During the Second World War, the military presence of the Allies helped to strengthen the economy. In the 1950s, a conscious investment in tourism and finance was initiated. The Bahamas became the most flourishing tourist and tax haven in the entire Caribbean.

From the 1600s and over 300 years onwards, all political and economic life was dominated by the white elite who went by the name “Bay Street Boys” (after the main business street in Nassau). The political consciousness of the blacks was aroused after a violent street protest in 1942, the so-called Burma Road riots. The protest was about open wage discrimination against black Bahamas when the United States was building a military airport. In 1953, Bahamas first political party, the Progressive Liberal Party (PLP), founded the blacks. The white elite responded by forming the Bahamas United Party (UBP).

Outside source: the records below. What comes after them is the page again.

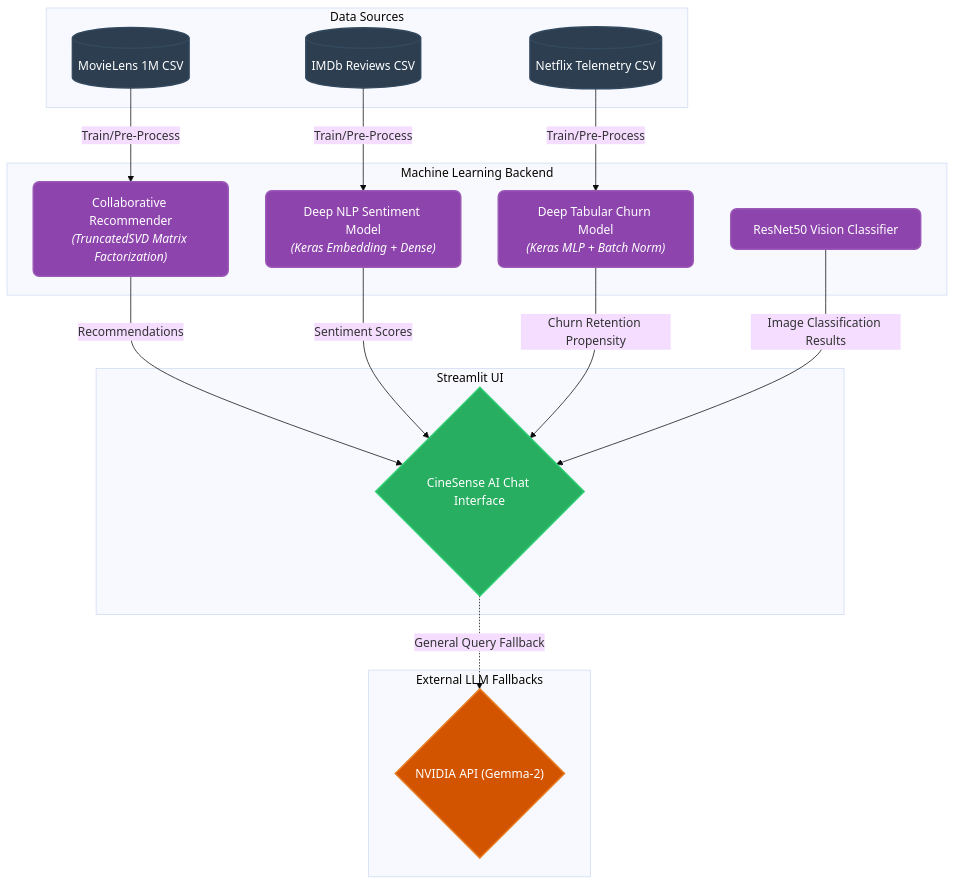
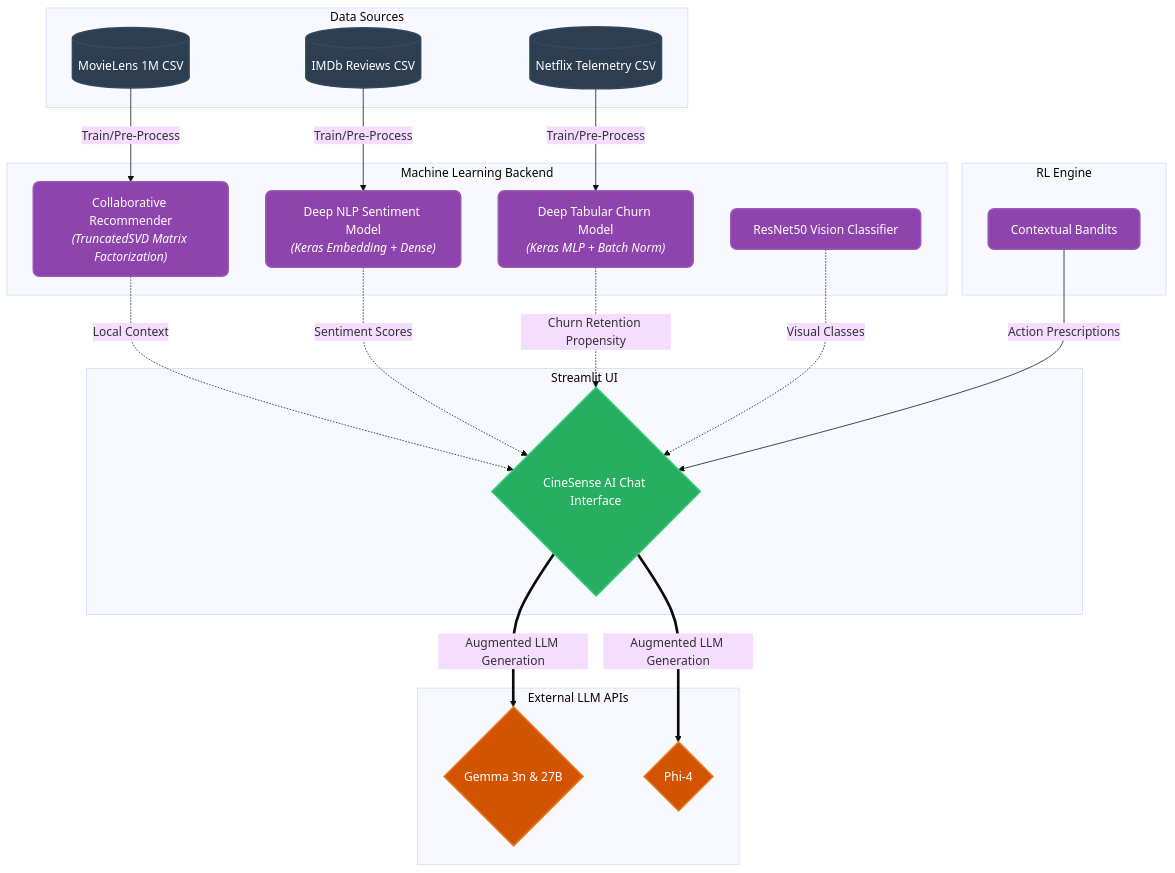
Before and after one commit to VivekDave007/CineSenseAI: the diagram in README.md, drawn with Mermaid (base theme). The commit also changed other lines of this file and 12 other files, not shown here.

````diff
--- a/README.md
+++ b/README.md
@@ -22,46 +22,55 @@
 ```mermaid
 graph TD
     %% Custom Styling
     classDef data fill:#2C3E50,stroke:#34495E,stroke-width:2px,color:#fff,rx:8px,ry:8px;
     classDef model fill:#8E44AD,stroke:#9B59B6,stroke-width:2px,color:#fff,rx:8px,ry:8px;
     classDef llm fill:#D35400,stroke:#E67E22,stroke-width:2px,color:#fff,rx:15px,ry:15px;
     classDef ui fill:#27AE60,stroke:#2ECC71,stroke-width:2px,color:#fff,rx:15px,ry:15px;
 
     %% Define Sources
     subgraph Data Sources
         DS1[("Netflix Telemetry CSV")]:::data
         DS2[("IMDb Reviews CSV")]:::data
         DS3[("MovieLens 1M CSV")]:::data
     end
 
     %% Define ML Backend Models
     subgraph Machine Learning Backend
         ML1["Deep Tabular Churn Model<br><i>(Keras MLP + Batch Norm)</i>"]:::model
         ML2["Deep NLP Sentiment Model<br><i>(Keras Embedding + Dense)</i>"]:::model
         ML3["Collaborative Recommender<br><i>(TruncatedSVD Matrix Factorization)</i>"]:::model
         ML4["ResNet50 Vision Classifier"]:::model
     end
 
     %% Connect Sources to Models
     DS1 -->|"Train/Pre-Process"| ML1
     DS2 -->|"Train/Pre-Process"| ML2
     DS3 -->|"Train/Pre-Process"| ML3
 
     %% Define External Fallbacks
-    subgraph External LLM Fallbacks
-        LLM1{"NVIDIA API (Gemma-2)"}:::llm
+    subgraph External LLM APIs
+        LLM1{"Gemma 3n & 27B"}:::llm
+        LLM2{"Phi-4"}:::llm
     end
 
     %% Define Streamlit Frontend
     subgraph Streamlit UI
         UI1{"CineSense AI Chat Interface"}:::ui
     end
 
+    %% Define RL Layer
+    subgraph RL Engine
+        RL1["Contextual Bandits"]:::model
+    end
+
     %% Connect Models to UI via Assistant Router
-    ML3 -->|"Recommendations"| UI1
-    ML2 -->|"Sentiment Scores"| UI1
-    ML1 -->|"Churn Retention Propensity"| UI1
-    ML4 -->|"Image Classification Results"| UI1
+    ML3 -.->|"Local Context"| UI1
+    ML2 -.->|"Sentiment Scores"| UI1
+    ML1 -.->|"Churn Retention Propensity"| UI1
+    ML4 -.->|"Visual Classes"| UI1
     
-    UI1 -.->|"General Query Fallback"| LLM1
+    UI1 ==>|"Augmented LLM Generation"| LLM1
+    UI1 ==>|"Augmented LLM Generation"| LLM2
+    
+    RL1 -->|"Action Prescriptions"| UI1
 ```
````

In the 1960s, the foundation of Bahamas independence was laid. In 1964, the colony gained internal autonomy. After constitutional changes, elections were held in 1967 and the black majority for the first time formed government. The Prime Minister became PLP leader Lynden Pindling. “Bay Street Boys” saw their influence wane when PLP won an even more convincing majority in a new election the following year, 1968. What remained of UBP then, together with defectors from PLP, formed a new opposition party, the Free National Movement (FNM). In the 1972 elections, however, the PLP retained its majority in parliament and Pindling was able to bring the country to independence more strongly the following year.